History of Hindostan Whetstone -
Beds of excellent quality whetstone were discovered near French Lick around 1810. By the early 1820s, Indiana whetstone was being hauled by wagons from quarries in Orange County, floated down Lost River to the White, Wabash, Ohio and Mississippi Rivers and on to New Orleans. Some Hoosier whetstone was even shipped overseas. Hindostan Whetstone is considered the earliest commercial enterprise in Indiana and by the end of the 1800s Indiana had become a world leader in production of whetstones.
Probably the most important use of Hindostan Whetstone was for gravestones.

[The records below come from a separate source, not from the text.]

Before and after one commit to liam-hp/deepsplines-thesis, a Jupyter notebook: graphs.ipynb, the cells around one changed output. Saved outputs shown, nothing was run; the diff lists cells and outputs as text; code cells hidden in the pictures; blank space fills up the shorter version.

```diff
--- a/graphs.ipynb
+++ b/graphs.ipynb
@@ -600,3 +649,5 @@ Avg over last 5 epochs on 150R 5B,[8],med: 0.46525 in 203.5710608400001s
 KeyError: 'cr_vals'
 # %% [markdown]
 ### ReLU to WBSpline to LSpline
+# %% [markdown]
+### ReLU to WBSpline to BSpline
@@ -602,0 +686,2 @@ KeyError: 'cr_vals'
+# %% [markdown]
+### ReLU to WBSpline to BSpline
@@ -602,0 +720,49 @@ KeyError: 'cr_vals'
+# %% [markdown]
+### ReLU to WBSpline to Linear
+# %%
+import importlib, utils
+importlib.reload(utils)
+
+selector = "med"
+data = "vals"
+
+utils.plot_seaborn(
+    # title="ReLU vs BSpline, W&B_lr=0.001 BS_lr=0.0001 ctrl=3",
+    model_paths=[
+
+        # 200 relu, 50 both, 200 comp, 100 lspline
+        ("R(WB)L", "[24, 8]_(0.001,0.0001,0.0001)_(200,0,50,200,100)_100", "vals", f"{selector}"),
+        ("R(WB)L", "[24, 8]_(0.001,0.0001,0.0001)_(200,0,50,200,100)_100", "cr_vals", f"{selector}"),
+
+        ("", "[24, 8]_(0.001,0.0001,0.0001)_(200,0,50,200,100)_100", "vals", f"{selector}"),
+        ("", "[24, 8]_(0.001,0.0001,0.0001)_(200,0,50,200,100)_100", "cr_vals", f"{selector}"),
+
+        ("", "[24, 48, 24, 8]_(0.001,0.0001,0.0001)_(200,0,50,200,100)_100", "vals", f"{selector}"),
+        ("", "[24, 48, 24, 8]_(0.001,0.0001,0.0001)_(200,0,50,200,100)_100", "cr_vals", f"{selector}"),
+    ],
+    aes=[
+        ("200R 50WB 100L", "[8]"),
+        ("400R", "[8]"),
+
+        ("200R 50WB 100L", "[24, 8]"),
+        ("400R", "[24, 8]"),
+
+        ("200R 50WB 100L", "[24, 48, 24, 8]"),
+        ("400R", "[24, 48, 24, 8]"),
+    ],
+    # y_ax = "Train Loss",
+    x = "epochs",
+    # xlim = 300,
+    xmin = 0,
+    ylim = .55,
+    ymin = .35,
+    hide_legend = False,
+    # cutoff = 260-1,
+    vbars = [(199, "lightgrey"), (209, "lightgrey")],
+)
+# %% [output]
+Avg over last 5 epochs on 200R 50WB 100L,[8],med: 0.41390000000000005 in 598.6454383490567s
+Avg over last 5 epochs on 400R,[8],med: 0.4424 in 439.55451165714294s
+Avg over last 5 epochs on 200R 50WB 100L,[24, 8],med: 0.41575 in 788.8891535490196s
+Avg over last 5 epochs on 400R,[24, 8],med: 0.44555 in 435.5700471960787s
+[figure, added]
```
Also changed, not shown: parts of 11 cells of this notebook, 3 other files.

Hindostan Whetstone gravestones are found across southern Indiana and into southeastern Illinois. Between 1820 and 1860 production of Indiana whetstone for gravestones may have exceeded that for sharpening stones. Gravestones made of Hindostan Whetstone are the oldest commercially produced gravestones found in Indiana, ranging from 150 to 180 years old. Despite their age, whetstone gravestones are so durable that the lettering and scroll work on many look as though they were carved recently. By measuring the width of the Tidal Rhythmites in a whetstone gravestone researchers can determine from which quarry the stone was removed. After the Civil War, with the expansion of rail transportation across the state, imported marble and locally quarried limestone quickly replaced whetstone gravestones.
Identifying Hindostan Whetstone Gravestones -
Whetstone headstones are characterized by three distinct physical qualities. First, they are generally more weather resistant than contemporary local sandstone. Second, the color of a whetstone monument, usually tan, but including off-white, buff, light brown and some partly rust streaked. Third, and most importantly, when viewed on-edge, these gravestone exhibits a sequence of relatively thick and thin layers running parallel to the flat faces of the stone (Tidal Rhythmites) that are characteristic of Hindostan Whetstone.
Many of the gravestones also exhibit raised chisel grooves cut along the edge and sometimes on back of the stone. These chisel groves are at right angles to the flat faces of the stone and should not be confused with Tidal Rhythmites.
Click here for additional information on identifying Hindostan Whetstone gravestones.
Your mission, should you choose to log this Earthcache, is to complete the following tasks:
1) Correctly identify a gravestone made of Hindostan Whetstone. This whetstone gravestone can be one at Wolfington Cemetery or one at a cemetery of your choice. (Whetstone gravestones can be found in many old cemeteries in southern Indiana.) Once you locate a suitable example, take a photo of the gravestone and post the photo with your Earthcache Log (Photos are not mandatory but are greatly appreciated). As an alternative to posting a photo, note the name(s) and dates engraved on the stone.
2) Locate the Tidal Rhythmites visible on the edge of a whetstone gravestone and try to count them. (A magnifying glass might come in handy!)
Email Indotguy With the results of your Rhythmite count as well as the names and dates from the gravestone (If no photo is provided). DO NOT post this information with your log.
I must be able to identify the marker as Hindostan Whetstone either visually or by location to confirm the find.